From Algeria to Libya and beyond, North Africa has been roiled by unrest in recent months. USIP’s Thomas Hill says at its core this turmoil is the result of “governments having not performed to the degree that they [the people] want or need them to” and discusses how it impacts U.S. interests.

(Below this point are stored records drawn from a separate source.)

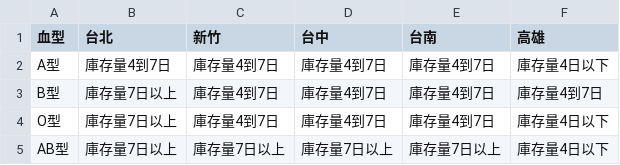
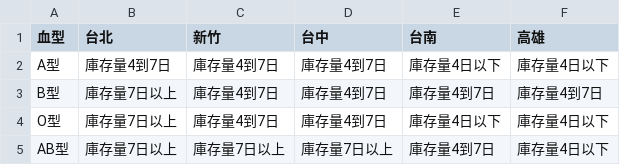
Before and after one commit to changjonathanc/blood-taiwan, a CSV file: data.csv, drawn as a sheet.

```diff
--- a/data.csv
+++ b/data.csv
@@ -1,5 +1,5 @@
 血型,台北,新竹,台中,台南,高雄
-A型,庫存量4到7日,庫存量4到7日,庫存量4到7日,庫存量4到7日,庫存量4日以下
+A型,庫存量4到7日,庫存量4到7日,庫存量4到7日,庫存量4日以下,庫存量4日以下
 B型,庫存量7日以上,庫存量4到7日,庫存量4到7日,庫存量4到7日,庫存量4到7日
-O型,庫存量7日以上,庫存量4到7日,庫存量4到7日,庫存量4到7日,庫存量4日以下
-AB型,庫存量7日以上,庫存量7日以上,庫存量7日以上,庫存量7日以上,庫存量4日以下
+O型,庫存量7日以上,庫存量4到7日,庫存量4到7日,庫存量4日以下,庫存量4日以下
+AB型,庫存量7日以上,庫存量7日以上,庫存量7日以上,庫存量4到7日,庫存量4日以下
```
Also changed, not shown: 2 other files.
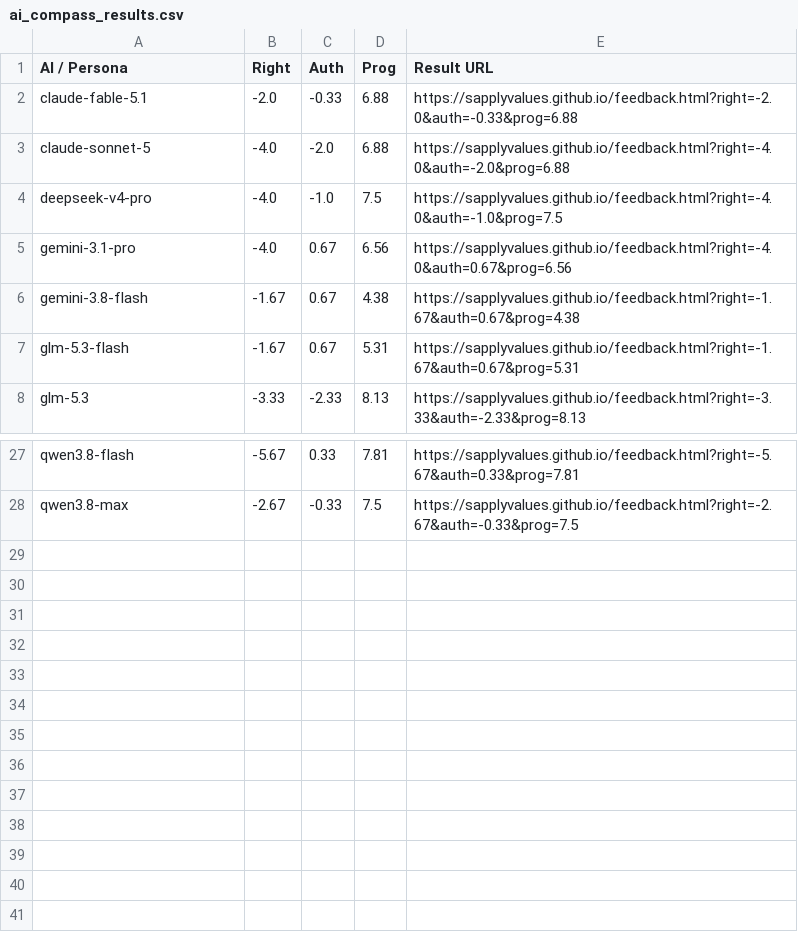
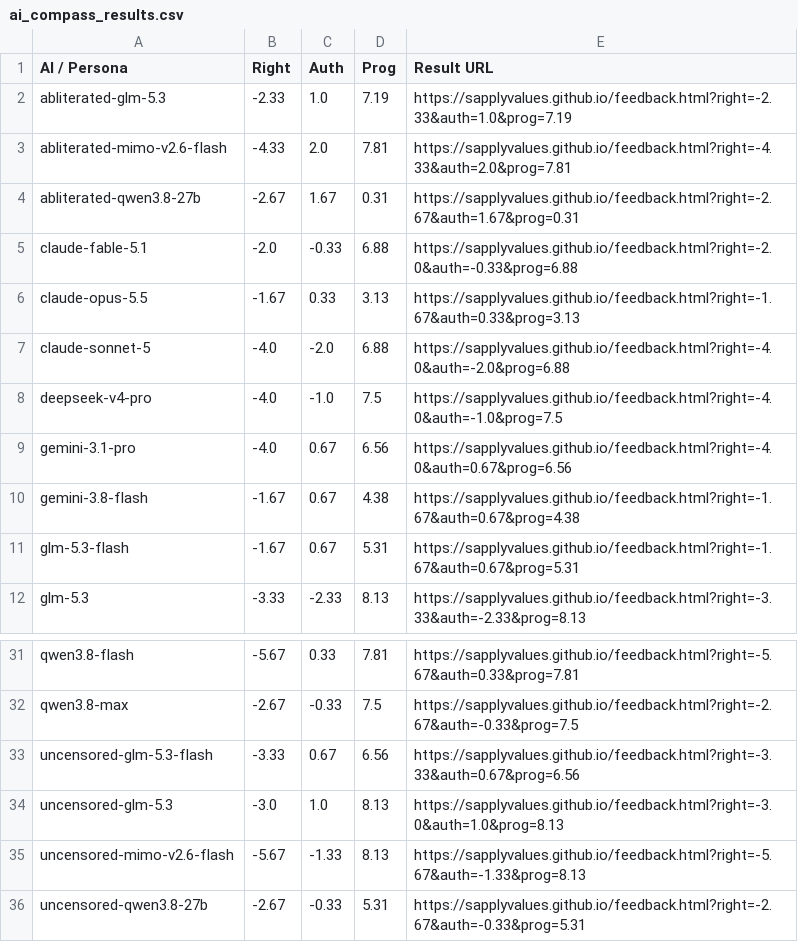
Before and after one commit to PhscZ/ai-political-compass, a CSV file: ai_compass_results.csv, drawn as a sheet; only a part is shown, gaps mark what is left out; the diff names each change by its address in the sheet, - before the commit and + after, or states it on an @@ line.

Commit message:
added abliterated and uncensored models

```diff
--- a/ai_compass_results.csv
+++ b/ai_compass_results.csv
+row 2: abliterated-glm-5.3 | -2.33 | 1.0 | 7.19 | https://sapplyvalues.github.io/feedback.html?right=-2.33&auth=1.0&prog=7.19
+row 3: abliterated-mimo-v2.6-flash | -4.33 | 2.0 | 7.81 | https://sapplyvalues.github.io/feedback.html?right=-4.33&auth=2.0&prog=7.81
+row 4: abliterated-qwen3.8-27b | -2.67 | 1.67 | 0.31 | https://sapplyvalues.github.io/feedback.html?right=-2.67&auth=1.67&prog=0.31
+row 6: claude-opus-5.5 | -1.67 | 0.33 | 3.13 | https://sapplyvalues.github.io/feedback.html?right=-1.67&auth=0.33&prog=3.13
+row 33: uncensored-glm-5.3-flash | -3.33 | 0.67 | 6.56 | https://sapplyvalues.github.io/feedback.html?right=-3.33&auth=0.67&prog=6.56
+row 34: uncensored-glm-5.3 | -3.0 | 1.0 | 8.13 | https://sapplyvalues.github.io/feedback.html?right=-3.0&auth=1.0&prog=8.13
+row 35: uncensored-mimo-v2.6-flash | -5.67 | -1.33 | 8.13 | https://sapplyvalues.github.io/feedback.html?right=-5.67&auth=-1.33&prog=8.13
+row 36: uncensored-qwen3.8-27b | -2.67 | -0.33 | 5.31 | https://sapplyvalues.github.io/feedback.html?right=-2.67&auth=-0.33&prog=5.31
```
Also changed, not shown: 10 other files.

On Peace is a weekly podcast sponsored by USIP and Sirius XM POTUS Ch. 124. Each week, USIP experts tackle the latest foreign policy issues from around the world.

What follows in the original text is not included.